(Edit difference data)
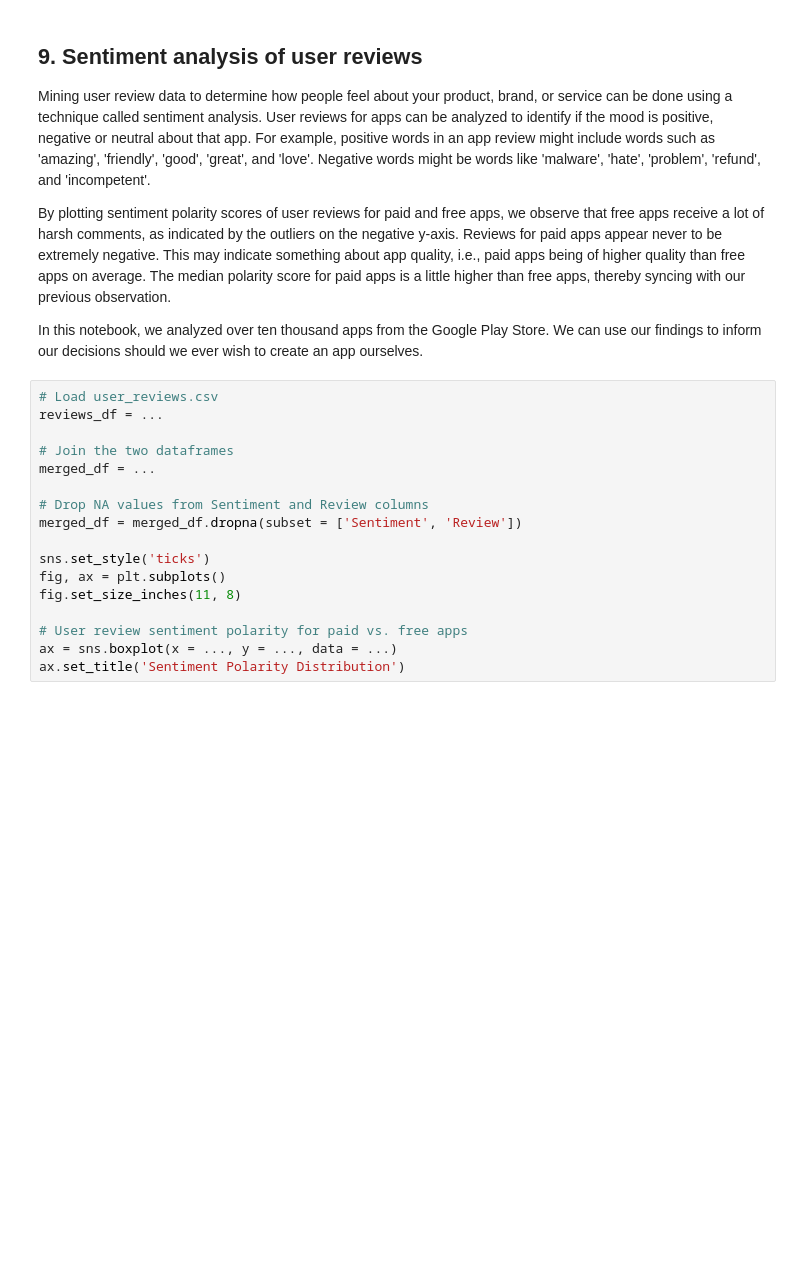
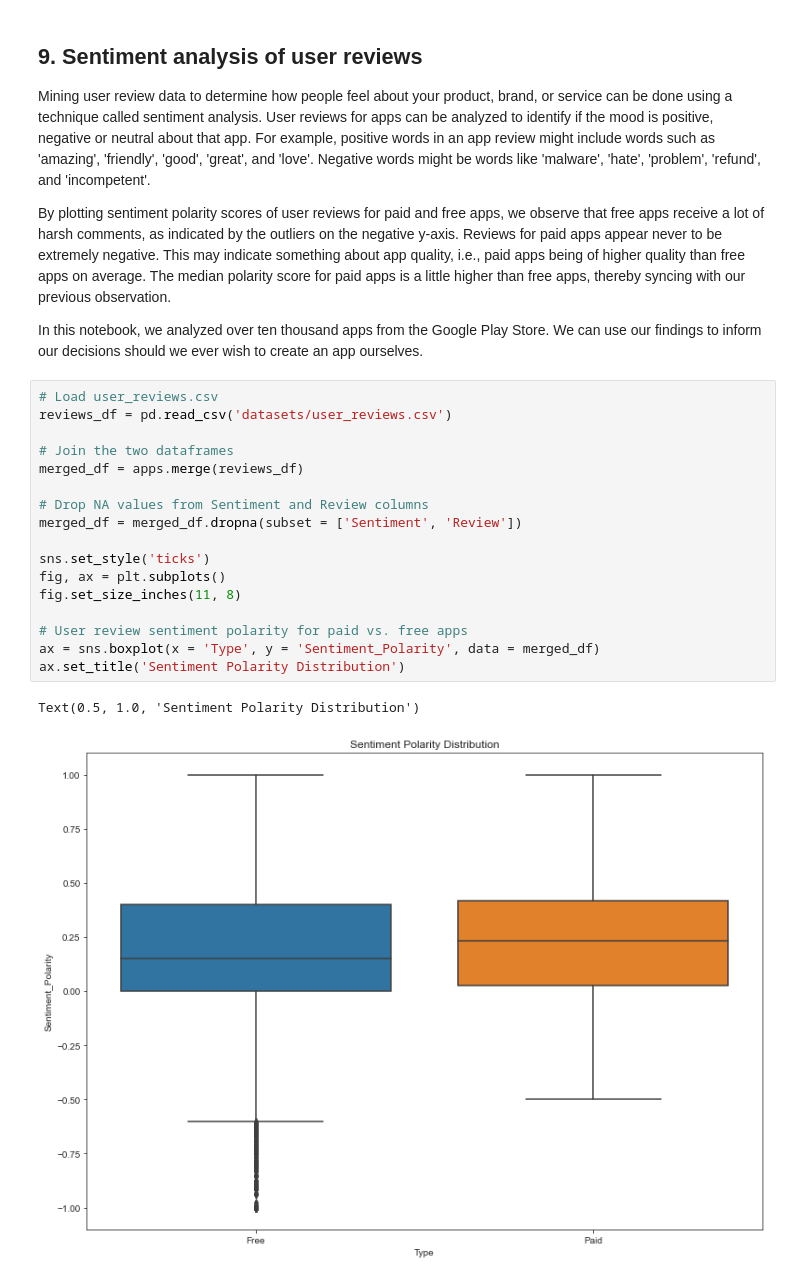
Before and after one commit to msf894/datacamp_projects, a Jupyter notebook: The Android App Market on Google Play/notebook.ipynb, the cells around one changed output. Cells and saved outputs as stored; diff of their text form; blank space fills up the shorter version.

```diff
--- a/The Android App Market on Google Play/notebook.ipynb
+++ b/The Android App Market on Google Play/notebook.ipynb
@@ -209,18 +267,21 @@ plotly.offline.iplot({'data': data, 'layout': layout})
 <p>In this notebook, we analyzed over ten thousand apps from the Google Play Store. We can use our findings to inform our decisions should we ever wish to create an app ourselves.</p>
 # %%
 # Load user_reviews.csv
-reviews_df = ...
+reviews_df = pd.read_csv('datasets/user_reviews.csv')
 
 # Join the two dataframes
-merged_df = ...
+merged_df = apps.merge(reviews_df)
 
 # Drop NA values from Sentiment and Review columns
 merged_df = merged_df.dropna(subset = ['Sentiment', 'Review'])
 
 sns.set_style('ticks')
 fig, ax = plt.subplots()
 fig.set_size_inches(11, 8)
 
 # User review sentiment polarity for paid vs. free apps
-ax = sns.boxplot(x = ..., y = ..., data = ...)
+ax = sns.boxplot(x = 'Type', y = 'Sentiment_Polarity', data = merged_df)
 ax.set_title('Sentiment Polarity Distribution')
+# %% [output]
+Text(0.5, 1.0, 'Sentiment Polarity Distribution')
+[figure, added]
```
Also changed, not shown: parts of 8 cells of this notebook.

--

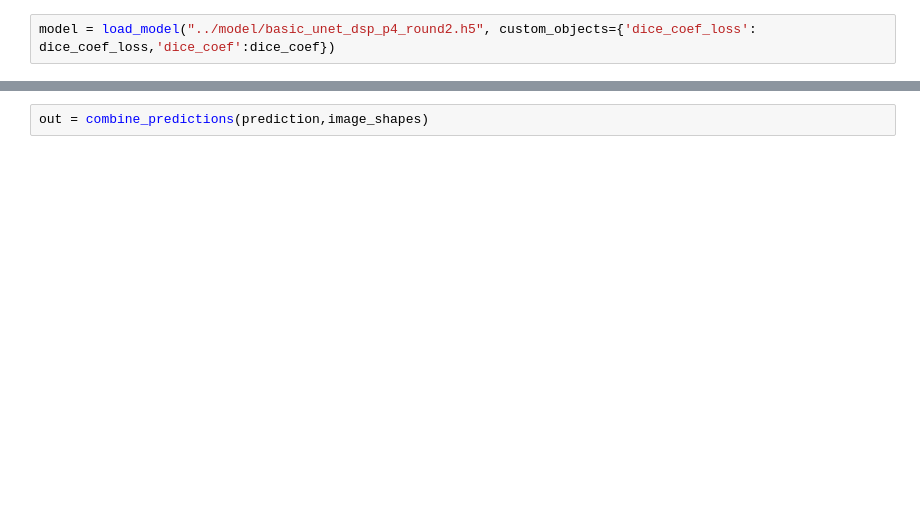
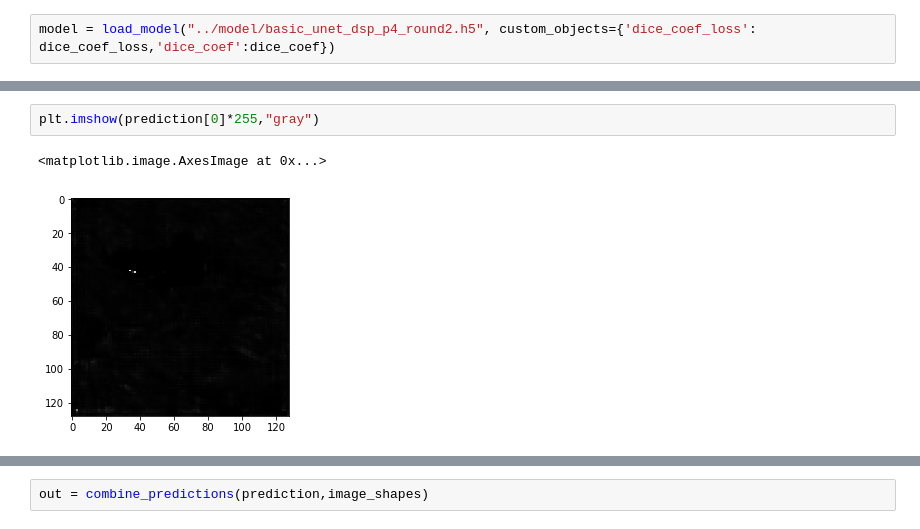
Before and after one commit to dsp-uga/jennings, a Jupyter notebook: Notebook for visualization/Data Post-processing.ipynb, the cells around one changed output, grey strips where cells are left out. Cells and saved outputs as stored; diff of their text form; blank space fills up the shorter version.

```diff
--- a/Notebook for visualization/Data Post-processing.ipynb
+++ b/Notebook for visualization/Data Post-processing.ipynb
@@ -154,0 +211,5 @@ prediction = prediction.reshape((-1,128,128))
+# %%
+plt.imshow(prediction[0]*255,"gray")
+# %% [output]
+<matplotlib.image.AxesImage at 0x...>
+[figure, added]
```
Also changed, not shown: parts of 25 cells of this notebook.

• **Assigned task**
Every line of the data above that includes "Android" should be listed.

• **The answer**
Before and after one commit to msf894/datacamp_projects, a Jupyter notebook: The Android App Market on Google Play/notebook.ipynb, the cells around one changed output. Cells and saved outputs as stored; diff of their text form; blank space fills up the shorter version.
--- a/The Android App Market on Google Play/notebook.ipynb
+++ b/The Android App Market on Google Play/notebook.ipynb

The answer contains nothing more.